Which lines of the entries below hold the word "puml"? Report each of them.

**** DATA LISTING ****

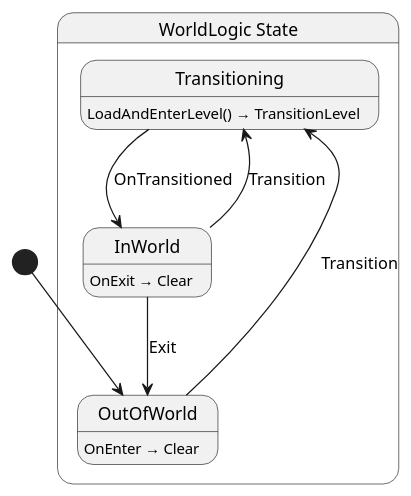
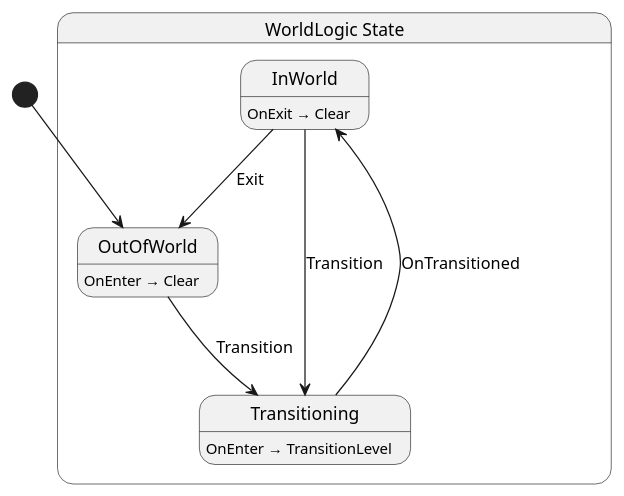
Before and after one commit to nilsiker/yolk: the diagram in Yolk.Logic/World/WorldLogic.g.puml, drawn with PlantUML. The commit also changed 18 other files, not shown here.

```diff
--- a/Yolk.Logic/World/WorldLogic.g.puml
+++ b/Yolk.Logic/World/WorldLogic.g.puml
@@ -1,18 +1,18 @@
 @startuml WorldLogic
 state "WorldLogic State" as Yolk_Level_WorldLogic_State {
-  state "Transitioning" as Yolk_Level_WorldLogic_State_Transitioning
   state "InWorld" as Yolk_Level_WorldLogic_State_InWorld
   state "OutOfWorld" as Yolk_Level_WorldLogic_State_OutOfWorld
+  state "Transitioning" as Yolk_Level_WorldLogic_State_Transitioning
 }
 
 Yolk_Level_WorldLogic_State_InWorld --> Yolk_Level_WorldLogic_State_OutOfWorld : Exit
 Yolk_Level_WorldLogic_State_InWorld --> Yolk_Level_WorldLogic_State_Transitioning : Transition
 Yolk_Level_WorldLogic_State_OutOfWorld --> Yolk_Level_WorldLogic_State_Transitioning : Transition
 Yolk_Level_WorldLogic_State_Transitioning --> Yolk_Level_WorldLogic_State_InWorld : OnTransitioned
 
 Yolk_Level_WorldLogic_State_InWorld : OnExit → Clear
 Yolk_Level_WorldLogic_State_OutOfWorld : OnEnter → Clear
-Yolk_Level_WorldLogic_State_Transitioning : LoadAndEnterLevel() → TransitionLevel
+Yolk_Level_WorldLogic_State_Transitioning : OnEnter → TransitionLevel
 
 [*] --> Yolk_Level_WorldLogic_State_OutOfWorld
 @enduml
```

****

THE ANSWER ->
Before and after one commit to nilsiker/yolk: the diagram in Yolk.Logic/World/WorldLogic.g.puml, drawn with PlantUML. The commit also changed 18 other files, not shown here.
--- a/Yolk.Logic/World/WorldLogic.g.puml
+++ b/Yolk.Logic/World/WorldLogic.g.puml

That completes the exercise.